Problem to solve – Show me each line of the listing below where the word "TaskTemplatesList" appears.
━━━━━━
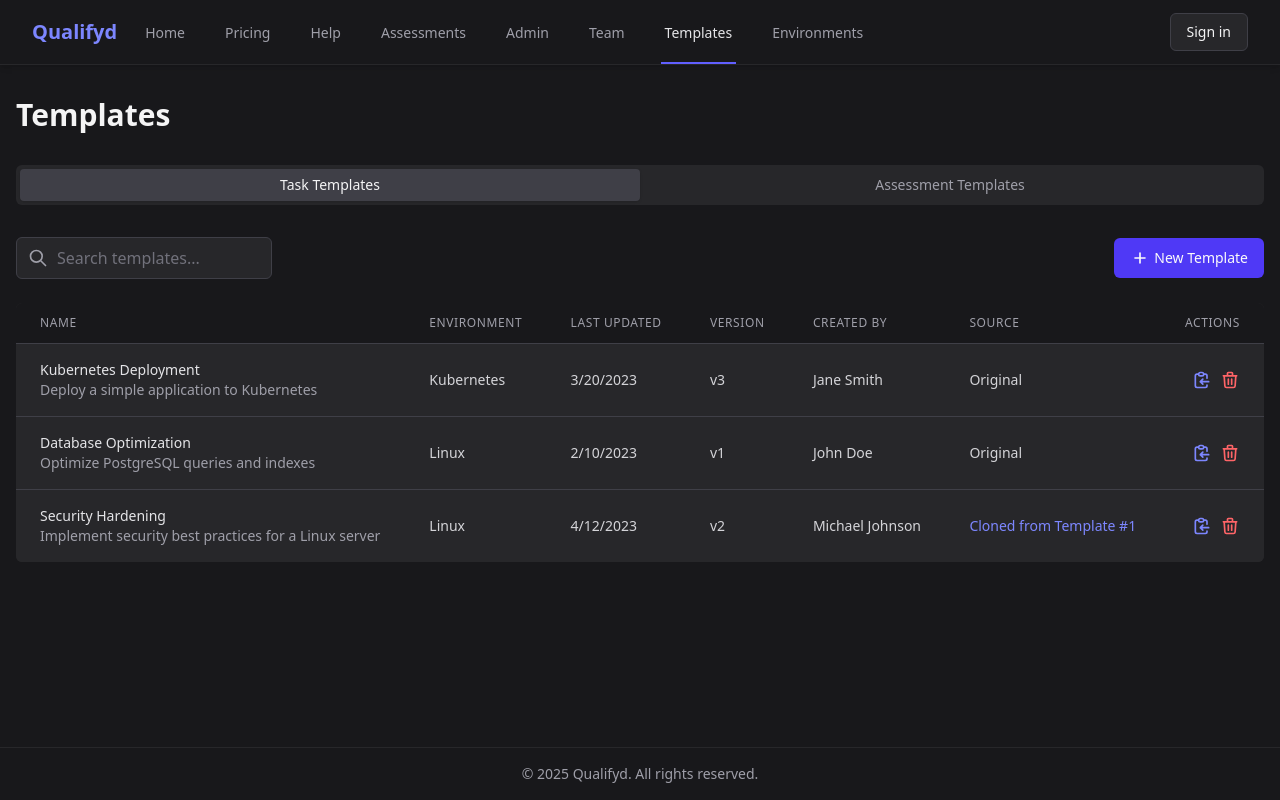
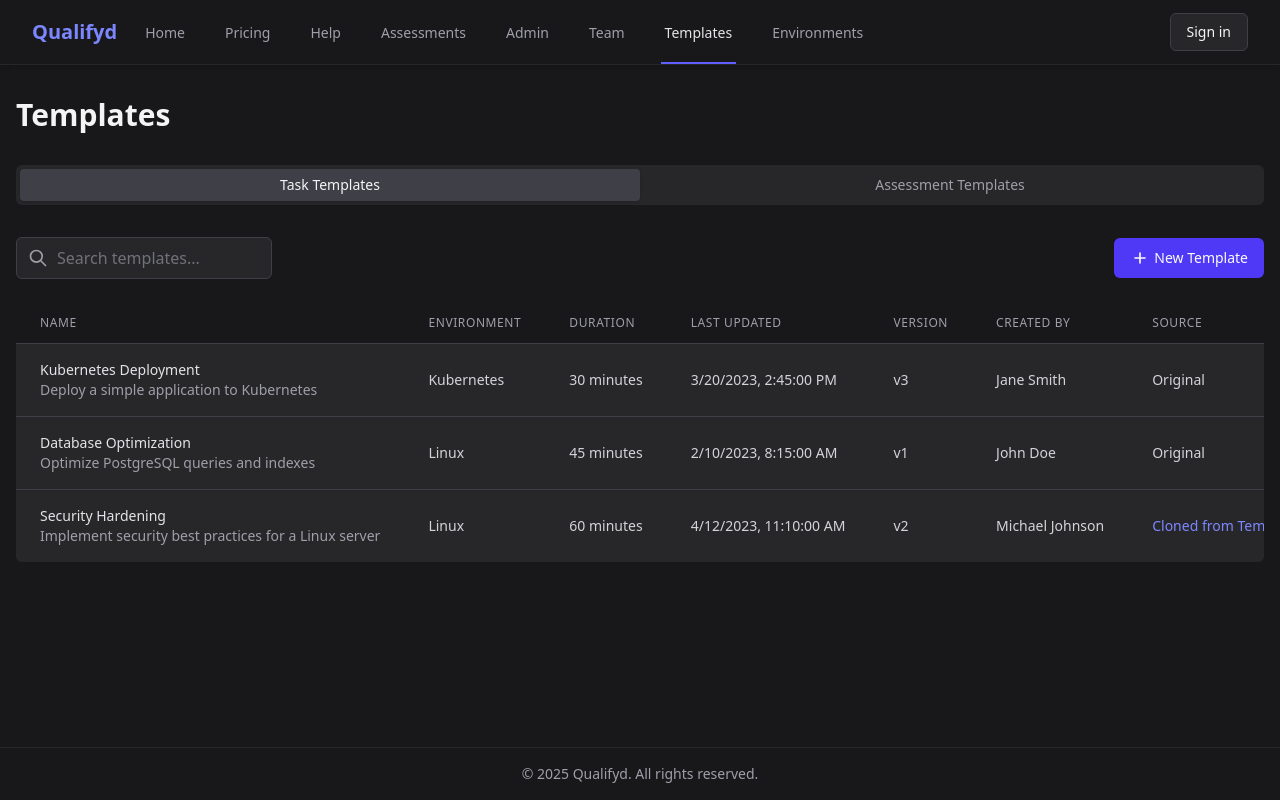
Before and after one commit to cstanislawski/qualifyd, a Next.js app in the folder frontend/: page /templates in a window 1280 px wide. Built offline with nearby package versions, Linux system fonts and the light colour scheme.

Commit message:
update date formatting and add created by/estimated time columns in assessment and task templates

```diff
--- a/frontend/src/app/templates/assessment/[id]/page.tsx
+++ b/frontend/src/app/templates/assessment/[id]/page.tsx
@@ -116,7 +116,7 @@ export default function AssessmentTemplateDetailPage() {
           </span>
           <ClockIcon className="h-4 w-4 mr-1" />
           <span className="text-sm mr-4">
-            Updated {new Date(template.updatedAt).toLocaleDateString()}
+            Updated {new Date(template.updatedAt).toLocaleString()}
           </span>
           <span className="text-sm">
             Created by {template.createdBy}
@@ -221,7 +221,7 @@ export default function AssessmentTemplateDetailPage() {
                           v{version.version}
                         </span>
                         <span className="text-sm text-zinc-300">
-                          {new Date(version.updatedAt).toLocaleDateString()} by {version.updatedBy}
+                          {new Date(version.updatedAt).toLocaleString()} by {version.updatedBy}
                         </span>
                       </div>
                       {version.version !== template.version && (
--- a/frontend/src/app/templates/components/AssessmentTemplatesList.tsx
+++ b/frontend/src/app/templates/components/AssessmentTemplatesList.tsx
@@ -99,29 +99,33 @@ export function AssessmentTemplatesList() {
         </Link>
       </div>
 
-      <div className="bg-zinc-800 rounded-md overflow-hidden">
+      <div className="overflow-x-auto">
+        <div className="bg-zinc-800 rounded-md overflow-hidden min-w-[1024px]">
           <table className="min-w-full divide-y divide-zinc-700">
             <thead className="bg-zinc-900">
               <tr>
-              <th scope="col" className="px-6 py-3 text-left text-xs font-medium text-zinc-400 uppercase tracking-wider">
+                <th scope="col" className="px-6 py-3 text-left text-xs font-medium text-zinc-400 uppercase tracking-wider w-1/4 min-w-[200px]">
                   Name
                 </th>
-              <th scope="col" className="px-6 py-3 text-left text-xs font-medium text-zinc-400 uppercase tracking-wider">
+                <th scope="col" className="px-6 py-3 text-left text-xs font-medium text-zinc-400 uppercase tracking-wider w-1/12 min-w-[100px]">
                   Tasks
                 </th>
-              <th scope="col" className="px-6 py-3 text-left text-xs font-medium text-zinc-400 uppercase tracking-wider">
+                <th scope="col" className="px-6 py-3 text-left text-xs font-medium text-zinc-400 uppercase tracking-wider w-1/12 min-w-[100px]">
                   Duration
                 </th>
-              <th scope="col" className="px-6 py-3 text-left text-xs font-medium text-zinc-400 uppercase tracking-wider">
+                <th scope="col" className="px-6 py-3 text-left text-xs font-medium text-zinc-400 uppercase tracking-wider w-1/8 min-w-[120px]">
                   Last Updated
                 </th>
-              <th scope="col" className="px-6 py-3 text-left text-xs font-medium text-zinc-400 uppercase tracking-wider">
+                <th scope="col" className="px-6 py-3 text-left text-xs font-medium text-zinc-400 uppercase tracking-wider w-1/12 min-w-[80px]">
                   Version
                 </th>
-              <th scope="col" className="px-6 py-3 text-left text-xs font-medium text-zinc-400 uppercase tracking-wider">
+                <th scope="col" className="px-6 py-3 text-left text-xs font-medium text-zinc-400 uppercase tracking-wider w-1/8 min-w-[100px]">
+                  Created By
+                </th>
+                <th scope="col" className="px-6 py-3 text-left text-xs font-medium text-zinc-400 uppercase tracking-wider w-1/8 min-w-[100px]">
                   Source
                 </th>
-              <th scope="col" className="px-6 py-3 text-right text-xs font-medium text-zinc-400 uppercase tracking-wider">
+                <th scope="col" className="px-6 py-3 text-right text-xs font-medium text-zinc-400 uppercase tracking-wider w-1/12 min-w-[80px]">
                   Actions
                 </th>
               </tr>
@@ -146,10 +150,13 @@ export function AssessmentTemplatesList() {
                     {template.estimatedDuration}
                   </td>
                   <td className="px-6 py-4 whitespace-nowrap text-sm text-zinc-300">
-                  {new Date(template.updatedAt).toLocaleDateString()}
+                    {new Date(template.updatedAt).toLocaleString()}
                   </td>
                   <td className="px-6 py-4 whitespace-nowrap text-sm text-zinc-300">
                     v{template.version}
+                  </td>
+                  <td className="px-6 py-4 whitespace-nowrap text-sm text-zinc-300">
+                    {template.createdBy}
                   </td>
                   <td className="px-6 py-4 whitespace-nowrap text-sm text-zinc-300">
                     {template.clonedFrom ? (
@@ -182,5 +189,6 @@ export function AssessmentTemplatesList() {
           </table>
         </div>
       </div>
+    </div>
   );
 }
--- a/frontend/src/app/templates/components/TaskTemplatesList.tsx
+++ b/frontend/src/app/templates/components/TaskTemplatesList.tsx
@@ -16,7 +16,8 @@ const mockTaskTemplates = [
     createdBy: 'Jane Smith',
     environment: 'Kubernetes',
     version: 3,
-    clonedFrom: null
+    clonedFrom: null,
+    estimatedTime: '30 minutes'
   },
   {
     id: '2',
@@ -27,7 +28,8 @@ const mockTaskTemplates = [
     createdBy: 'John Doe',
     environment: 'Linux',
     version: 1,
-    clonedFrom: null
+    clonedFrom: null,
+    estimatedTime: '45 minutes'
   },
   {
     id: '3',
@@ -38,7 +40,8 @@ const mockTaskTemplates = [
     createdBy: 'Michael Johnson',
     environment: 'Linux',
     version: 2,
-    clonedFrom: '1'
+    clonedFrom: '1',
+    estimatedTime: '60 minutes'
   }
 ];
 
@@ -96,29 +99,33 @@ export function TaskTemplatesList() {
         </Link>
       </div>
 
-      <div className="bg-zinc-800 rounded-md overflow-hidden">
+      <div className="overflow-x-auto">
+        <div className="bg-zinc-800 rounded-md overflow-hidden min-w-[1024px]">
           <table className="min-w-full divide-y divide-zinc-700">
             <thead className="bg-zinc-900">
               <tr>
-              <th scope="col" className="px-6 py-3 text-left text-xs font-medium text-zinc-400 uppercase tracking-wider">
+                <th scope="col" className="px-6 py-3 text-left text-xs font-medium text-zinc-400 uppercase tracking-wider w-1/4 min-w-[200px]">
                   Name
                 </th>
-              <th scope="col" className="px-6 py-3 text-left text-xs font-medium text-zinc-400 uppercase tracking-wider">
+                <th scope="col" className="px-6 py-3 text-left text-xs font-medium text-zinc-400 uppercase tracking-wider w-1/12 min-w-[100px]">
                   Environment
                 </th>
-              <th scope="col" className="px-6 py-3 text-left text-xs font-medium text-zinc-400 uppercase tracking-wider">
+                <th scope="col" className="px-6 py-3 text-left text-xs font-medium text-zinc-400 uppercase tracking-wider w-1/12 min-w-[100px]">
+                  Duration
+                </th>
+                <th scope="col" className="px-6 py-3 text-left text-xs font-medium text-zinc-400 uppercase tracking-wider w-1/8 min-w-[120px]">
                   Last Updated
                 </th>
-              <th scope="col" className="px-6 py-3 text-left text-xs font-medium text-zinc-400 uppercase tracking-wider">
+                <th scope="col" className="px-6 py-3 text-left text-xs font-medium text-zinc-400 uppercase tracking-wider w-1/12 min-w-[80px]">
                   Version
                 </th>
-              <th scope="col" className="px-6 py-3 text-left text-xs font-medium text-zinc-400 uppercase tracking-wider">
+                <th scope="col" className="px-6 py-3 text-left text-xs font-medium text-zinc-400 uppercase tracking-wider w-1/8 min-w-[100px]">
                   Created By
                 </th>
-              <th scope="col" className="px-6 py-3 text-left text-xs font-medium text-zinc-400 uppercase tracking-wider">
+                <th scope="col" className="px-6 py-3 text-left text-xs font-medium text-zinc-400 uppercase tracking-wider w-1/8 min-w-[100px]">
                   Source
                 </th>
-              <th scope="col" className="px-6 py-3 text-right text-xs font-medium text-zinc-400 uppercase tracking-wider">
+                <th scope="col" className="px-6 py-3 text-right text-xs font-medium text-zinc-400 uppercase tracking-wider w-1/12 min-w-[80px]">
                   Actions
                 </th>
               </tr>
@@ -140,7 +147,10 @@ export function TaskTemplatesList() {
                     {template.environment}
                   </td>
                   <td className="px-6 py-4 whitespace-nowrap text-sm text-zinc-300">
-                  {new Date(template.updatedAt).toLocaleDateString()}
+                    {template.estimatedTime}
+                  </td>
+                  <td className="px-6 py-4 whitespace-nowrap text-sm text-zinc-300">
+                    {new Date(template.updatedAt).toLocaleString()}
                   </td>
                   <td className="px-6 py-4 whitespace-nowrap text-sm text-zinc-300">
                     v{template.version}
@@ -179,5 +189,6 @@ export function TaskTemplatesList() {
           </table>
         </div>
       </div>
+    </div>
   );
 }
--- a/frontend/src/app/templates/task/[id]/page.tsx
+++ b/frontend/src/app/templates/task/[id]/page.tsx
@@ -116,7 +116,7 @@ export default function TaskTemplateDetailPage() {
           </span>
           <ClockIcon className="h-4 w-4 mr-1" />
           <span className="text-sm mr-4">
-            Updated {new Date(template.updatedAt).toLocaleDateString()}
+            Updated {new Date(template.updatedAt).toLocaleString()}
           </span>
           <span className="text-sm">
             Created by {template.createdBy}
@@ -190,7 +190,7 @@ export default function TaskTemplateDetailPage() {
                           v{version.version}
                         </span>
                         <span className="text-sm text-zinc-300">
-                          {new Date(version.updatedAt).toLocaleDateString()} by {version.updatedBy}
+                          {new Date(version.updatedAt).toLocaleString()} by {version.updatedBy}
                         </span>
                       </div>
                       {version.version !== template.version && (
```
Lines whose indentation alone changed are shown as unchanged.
━━━━━━
Expected output –
--- a/frontend/src/app/templates/components/TaskTemplatesList.tsx
+++ b/frontend/src/app/templates/components/TaskTemplatesList.tsx
@@ -96,29 +99,33 @@ export function TaskTemplatesList() {
@@ -140,7 +147,10 @@ export function TaskTemplatesList() {
@@ -179,5 +189,6 @@ export function TaskTemplatesList() {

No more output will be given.